HSE Researchers Find Out How to Communicate Health Information More Effectively to Fight COVID-19
Focusing on mortality from the COVID-19 virus is no more effective than calls to wear masks and save lives, but it significantly increases people's anxiety. After conducting an experiment with over 15,000 respondents from 84 countries, an international group of researchers, including scientists from HSE, came to this conclusion. The results of the study have been published in the Affective Science journal.
In addition to finding the causes of this disease and creating medicines and vaccines, each country faced the need to develop a communication strategy that would work with its population. The problem of influencing millions of people and informing them about effective ways of fighting the COVID-19 virus rapidly became one of the important aspects of public policy in every country in the world.
From April to September 2020, researchers from 84 countries worked together on finding out which communication strategies were most effective in working with the general population during the pandemic. Which framing is more effective—a positive emphasis on the advantages of certain behaviour, or negative messages that could scare people who do not follow the safety rules? To find out the answer to this question, the researchers conducted an experiment with more than 15.000 respondents across 48 languages.

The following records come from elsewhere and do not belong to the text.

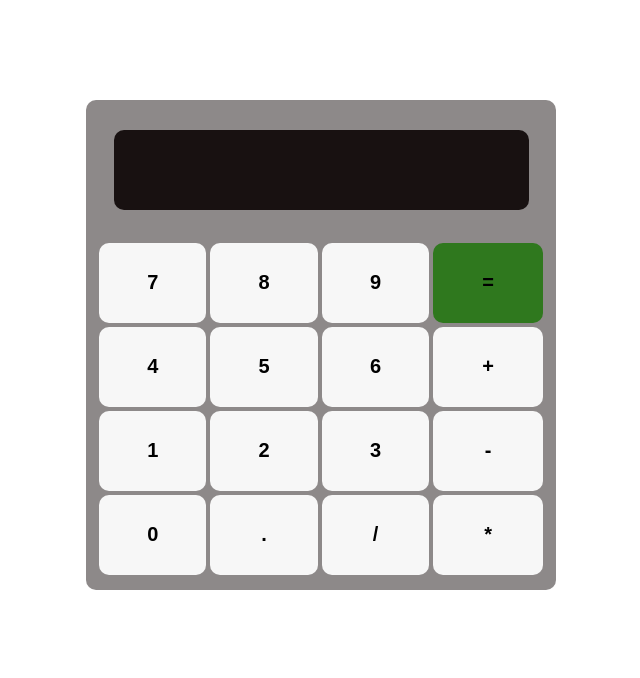
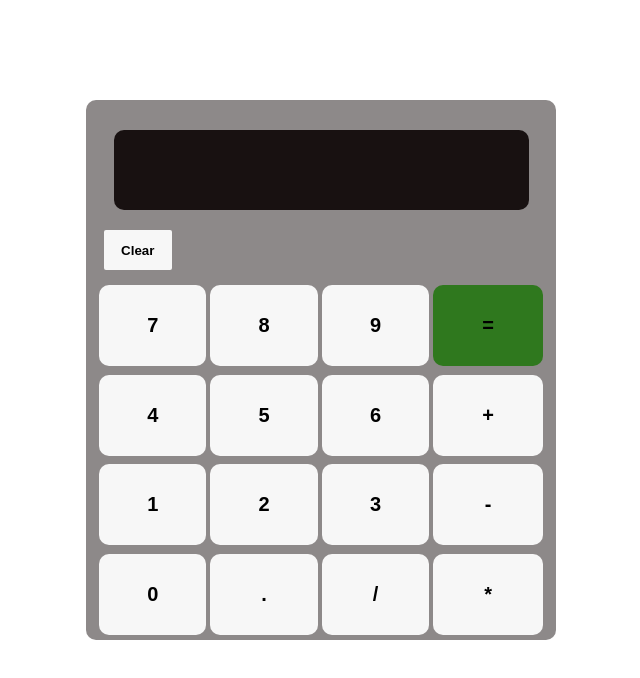
Before and after one commit to Prashantt4333/calculator-with-JavaScript-class-60, a plain HTML site: page index.html in a window 1280 px wide. Shown: the whole page, without its empty margins (319-959 px from the left). Drawn offline with nearby package versions, Linux system fonts and the light colour scheme.

Commit message:
Clear button

```diff
--- a/index.html
+++ b/index.html
@@ -5,10 +5,12 @@
         <meta http-equiv="X-UA-Compatible" content="IE=edge">
         <meta name="viewport" content="width=device-width, initial-scale=1.0">
         <title>Simple Calculator With JavaScript</title>
+        <script src="https://ajax.googleapis.com/ajax/libs/jquery/3.6.1/jquery.min.js"></script>
+
         <style>
             .myCalculator{
                 width: 450px;
-                height: 450px;
+                height: 500px;
                 padding: 10px;
                 background:#8d8989;
                 margin:100px auto;
@@ -32,13 +34,13 @@
             }
             .mytable{
                 width: 100%;
-                height: 75%;
+                height: 72%;
                 margin-top: 30px;
                 text-align: center;
             }
             td > button{
                 width: 100%;
-                height: 100%;
+                height: 95%;
                 border: none;
                 cursor: pointer;
                 background:#fffe;
@@ -49,16 +51,27 @@
             }
             td > button:hover{
                 color: #fff;
-                transition: 0.7s ease-in-out;
+                transition: 0.5s ease-in-out;
                 background: #000 ;
+            }
+            .Clear{
+                width: 15%;
+                height:8%;
+                border: none;
+                top: 20px;
+                position: relative;
+                left:8px;
+                cursor: pointer;
+                background:#fffe;
+                border-radius: 2px;
+                font-weight: bolder;
             }
         </style>
     </head>
     <body>
         <div class="myCalculator">
-            <div class="myresult">
-
-            </div>
+            <div class="myresult"></div>
+            <button class="Clear" id="clear_id">Clear</button>
             <table  class="mytable">
                 <tr>
                     <td>
--- a/index.js
+++ b/index.js
@@ -2,10 +2,17 @@ var isOperatorButtonClicked = false;
 
 
 let r = document.querySelector('.myresult')
+let C = document.querySelector('.Clear')
+var clear_id = document.getElementById('clear_id');
 var leftValue;
 var rightValue;
 var operator = ' ';
 
+$(document).ready(function(){
+    $('#clear_id').click(function(){
+        $('.myresult').text('');
+    })
+});
 
 function clicked(element){
 
@@ -14,13 +21,13 @@ function clicked(element){
 
 
     switch(element.innerHTML) {
+
+
         case '*':
              isOperatorButtonClicked = true;
             // code block
             leftValue = r.innerHTML
             operator = '*';
-
-
 
             break;
         case '+':
```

Some reports focused on the positive gains of actions such as wearing a mask, while others highlighted the potential losses that could result from not following these steps.
The survey was based on recommendations from the World Health Organization urging people to do four things: stay at home as much as possible, avoid shopping, use face masks and isolate yourself in case of contact with the virus. The questions were framed to emphasize the gains or losses: ‘Wear a mask. Save lives’ and ‘If you don't wear a mask, it can lead to people’s death.’
The results of the study showed that neither type of messages affected people's social behaviour. At the same time, information about potential losses significantly increases people’s anxiety. Moreover, the effect of anxiety on stress hormone secretion may increase with age, potentially putting older people who already face an increased risk of COVID-19 infection in an even more vulnerable position.
In order to demonstrate that the results were not dependent on the use of a specific model, method of analysis or sampling, the researchers tested them on different data pools using different statistical procedures. The researchers analysed three variants of framing and carried out 560 types of calculations on different samples. More than 80% of the models showed consistent results, which indicates the reproducibility and reliability of the results obtained for all 84 countries.
‘We found out that the framing and any culturally specific connotations do not affect the results obtained in particular countries,’ says Irina Prusova, one of the authors of the study, junior research fellow at HSE Laboratory for Psychology of Social Inequality.
The study was the first large-scale and representative cross-section of the impact of information on human behaviour during the pandemic.
According to the authors, the results obtained can help build an effective communication policy to fight the spread of COVID-19 and other epidemics.